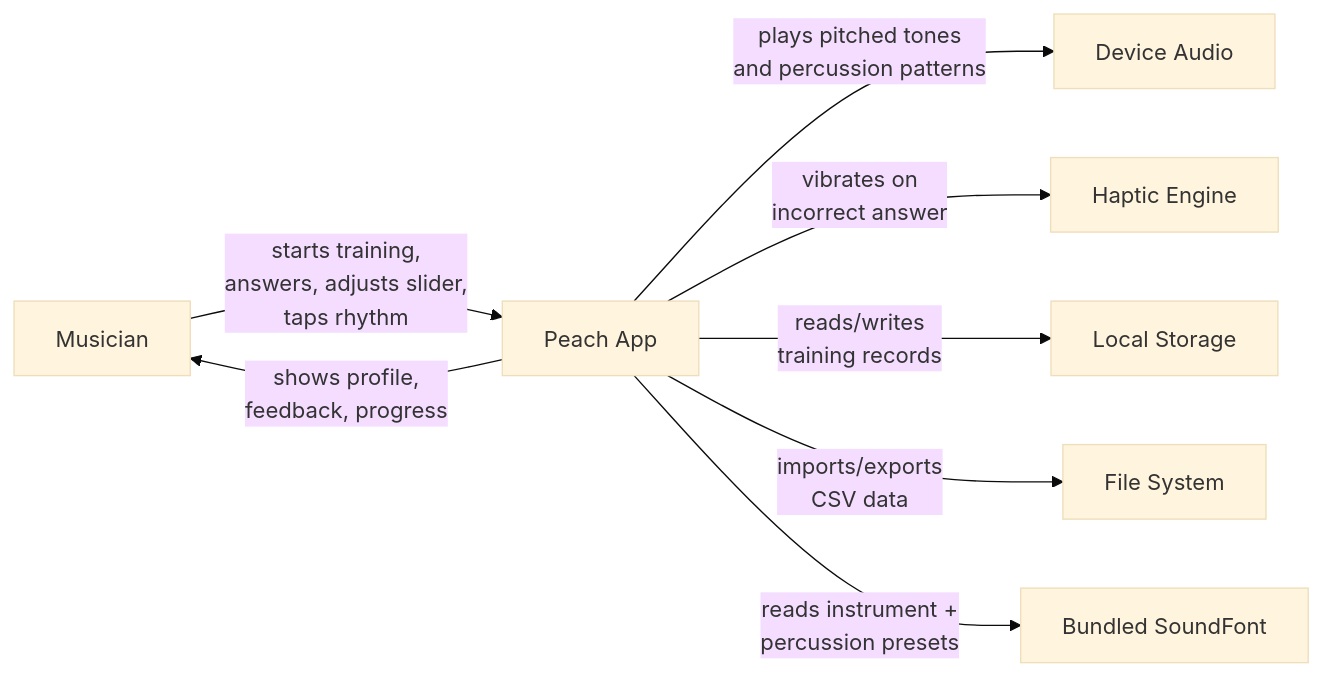
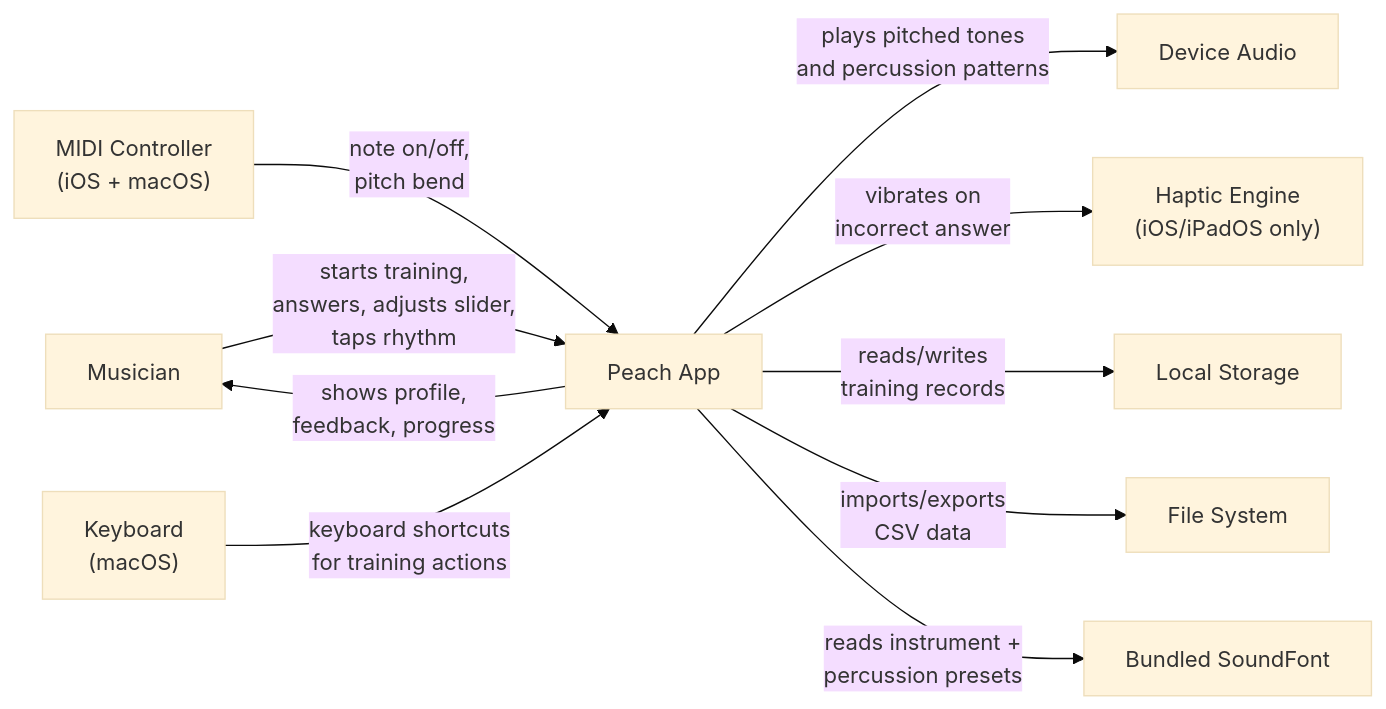
One commit to mschuerig/peach-ios changed the first of 11 diagrams in docs/arc42.md. Above: the diagram before and after it, drawn with Mermaid (base theme). The commit also changed other lines of this file and 6 other files, not shown here.

````diff
--- a/docs/arc42.md
+++ b/docs/arc42.md
@@ -79,18 +79,22 @@
 ```mermaid
 graph LR
     User["Musician"]
     Peach["Peach App"]
     Audio["Device Audio"]
-    Haptics["Haptic Engine"]
+    Haptics["Haptic Engine<br/>(iOS/iPadOS only)"]
     Storage["Local Storage"]
     FS["File System"]
     SF2["Bundled SoundFont"]
+    MIDI["MIDI Controller<br/>(iOS + macOS)"]
+    KB["Keyboard<br/>(macOS)"]
 
     User -- "starts training,<br/>answers, adjusts slider,<br/>taps rhythm" --> Peach
     Peach -- "plays pitched tones<br/>and percussion patterns" --> Audio
     Peach -- "vibrates on<br/>incorrect answer" --> Haptics
     Peach -- "reads/writes<br/>training records" --> Storage
     Peach -- "imports/exports<br/>CSV data" --> FS
     Peach -- "reads instrument +<br/>percussion presets" --> SF2
     Peach -- "shows profile,<br/>feedback, progress" --> User
+    MIDI -- "note on/off,<br/>pitch bend" --> Peach
+    KB -- "keyboard shortcuts<br/>for training actions" --> Peach
 ```
````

*-*-*

ACTIVITY: Find each line in the material above that carries the string "docs", and copy it.

RESULT OF THIS TASK:
One commit to mschuerig/peach-ios changed the first of 11 diagrams in docs/arc42.md. Above: the diagram before and after it, drawn with Mermaid (base theme). The commit also changed other lines of this file and 6 other files, not shown here.
--- a/docs/arc42.md
+++ b/docs/arc42.md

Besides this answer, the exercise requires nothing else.